Thus, your proficiency in communication is tested, as the defuser describes the bomb to the person reading the manual, while the manual reader discerns the method of defusing the explosive. It’s fun, a bit stressful and an innovative twist on the classic co-op video game.
5. Black Ops 4
While it’s true that even the “Black Ops” franchise has succumbed to the trend of including a Battle Royale, one redeeming feature that should not be overlooked is their “Zombies” mode.
In the 2008 release of “Call of Duty: World at War,” Treyarch implemented an arcade-style minigame (originally titled “Nazi Zombies”) that would consume the whole franchise. Players have long enjoyed the thrill and pure terror of being chased around by the flesh-eating undead.
Treyarch’s fifth title takes Zombies mode to a whole new level. Featuring new characters, storylines and gameplay elements, players are provided with plenty of familiar and fresh things to adore. You can now customize perks at the start of the round — such as the ability to summon a wolf companion — and drink elixirs that allow you to teleport or kill enemies with one shot.
“Black Ops 4” also introduces a crafting element. Throughout the course of the game, collect pieces and assemble them at a workbench to create a new item, like a ballistic shield, which aids significantly in fending off foes.
6. Overcooked! 2
Teamwork makes the dream work. For those who haven’t endured the prequel, “Overcooked!” stacks a team of players against a ticking clock and recipes to complete. Each player takes on a task, such as using the stove or running ingredients. Working together is essential to get all the recipes completed.
The second edition features more of the same, save for a few amusing additions. First, the gameplay is no longer limited to local multiplayer; players can cook with their friends online. Second, there are new levels and recipes to conquer, many of which involve constantly changing kitchens in wacky environments (i.e. a hot air balloon).
7. A Way Out
If you’re looking for a developed storyline, “A Way Out” is undoubtedly the route to take. Designed exclusively as a co-op video game, you and your partner play as Leo and Vincent, two convicts who must work together to escape prison.
Teamwork is essential for this title considering that success is not possible without both parties contributing. Notably, the game makes excellent use of split-screen to allow partners to complete two separate tasks simultaneously. For example, during one challenge, one player must distract a guard while his/her partner obtains a key.
Aside from the action-adventure aspects of the game, “A Way Out” is ideal for partners in search of a well-defined narrative. Leo and Vincent develop a touching bond throughout the game, and the dialogue interactions offer compelling thematic insights.

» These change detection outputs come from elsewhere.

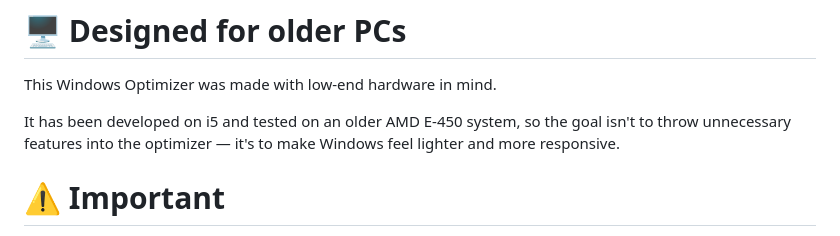
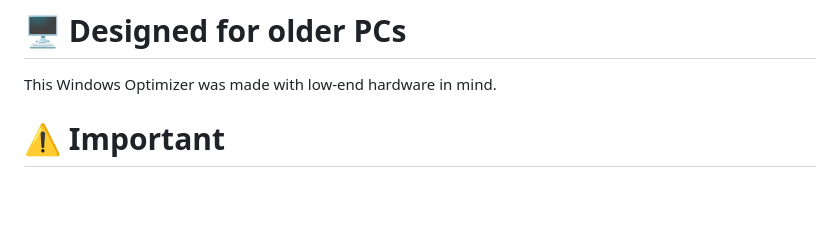
Before and after one commit to soft-daisy/utility, a Markdown page: README.md, the part around the change. GitHub-like rendering; blank space fills up the shorter version.

```diff
--- a/README.md
+++ b/README.md
@@ -41,8 +41,6 @@ The optimizer contains different options for different hardware and Windows conf
 # 🖥️ Designed for older PCs
 
 This Windows Optimizer was made with low-end hardware in mind.
-
-It has been developed on i5 and tested on an older AMD E-450 system, so the goal isn't to throw unnecessary features into the optimizer — it's to make Windows feel lighter and more responsive.
 
 # ⚠️ Important
 
```
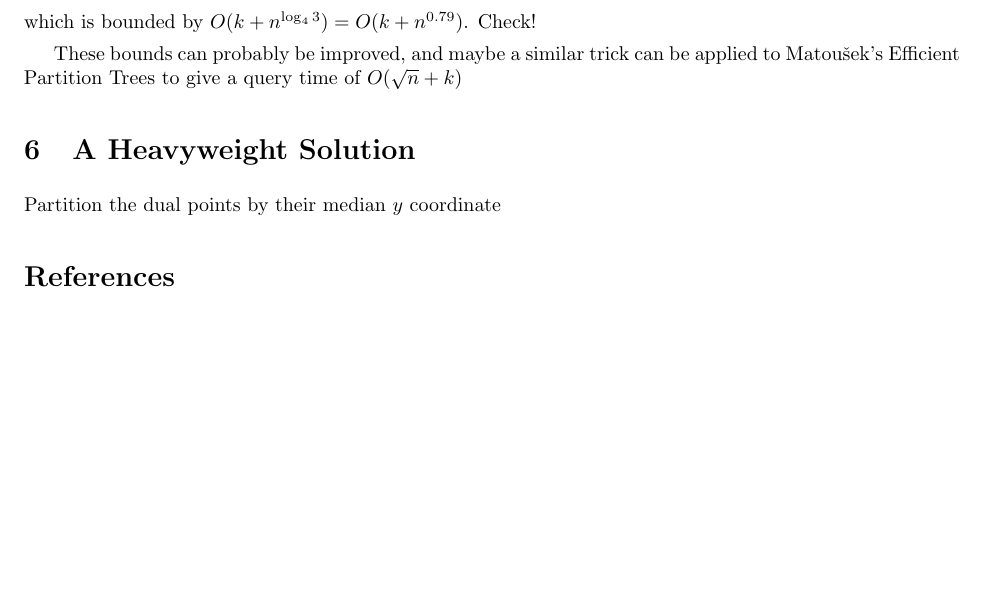
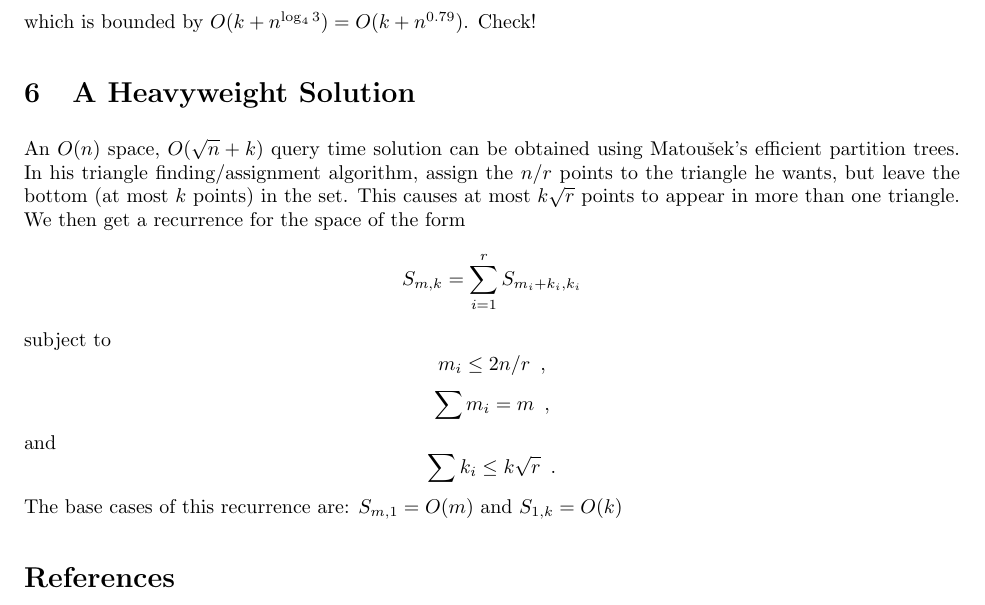
Before and after one commit to patmorin/research, a LaTeX document (simul/simul.tex): part of page 3 of 3, cut so that both start at the same text, the shorter picture padded with empty space. Compiled offline with pdfLaTeX.

Commit message:
More progress
git-svn-id: svn+ssh://cg.scs.carleton.ca/home2bak/morin/svn/morin/research@34 5be251f9-39fa-0310-add1-aa46062ecbcd

```diff
--- a/simul/simul.tex
+++ b/simul/simul.tex
@@ -150,15 +150,24 @@
 \[ \sum k_i\le 3k/2 \enspace , \]
 which is bounded by $O(k+n^{\log_4 3})=O(k+n^{0.79})$.  Check!
 
-These bounds can probably be improved, and maybe a similar trick can
-be applied to Matou\v{s}ek's Efficient Partition Trees to give a query
-time of $O(\sqrt{n}+k)$
-
 \section{A Heavyweight Solution}
 
-Partition the dual points by their median $y$ coordinate
-
-
+An $O(n)$ space, $O(\sqrt{n} + k)$ query time solution can
+be obtained using Matou\v{s}ek's efficient partition trees.  In his
+triangle finding/assignment algorithm, assign the $n/r$ points to the
+triangle he wants, but leave the bottom (at most $k$ points) in the
+set.  This causes at most $k\sqrt{r}$ points to appear in more than
+one triangle.  We then get a recurrence for the space of the form
+\[
+    S_{m,k} = \sum_{i=1}^r S_{m_i+k_i,k_i}
+\]
+subject to
+\[ m_i \le 2n/r \enspace , \]
+\[ \sum m_i=m \enspace , \]
+and
+\[ \sum k_i \le k\sqrt{r} \enspace . \]
+The base cases of this recurrence are:
+$S_{m,1} = O(m)$ and $S_{1,k}=O(k)$
 
 \bibliographystyle{plain}
 \bibliography{simul}
```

Players are sometimes given choices as to how to accomplish a task, though the narrative is decidedly linear. Interestingly, the majority of “A Way Out” exists in the form of cut scenes, which offers an especially cinematic feel to the experience. Overall, the game is challenging but packs a lot of heart.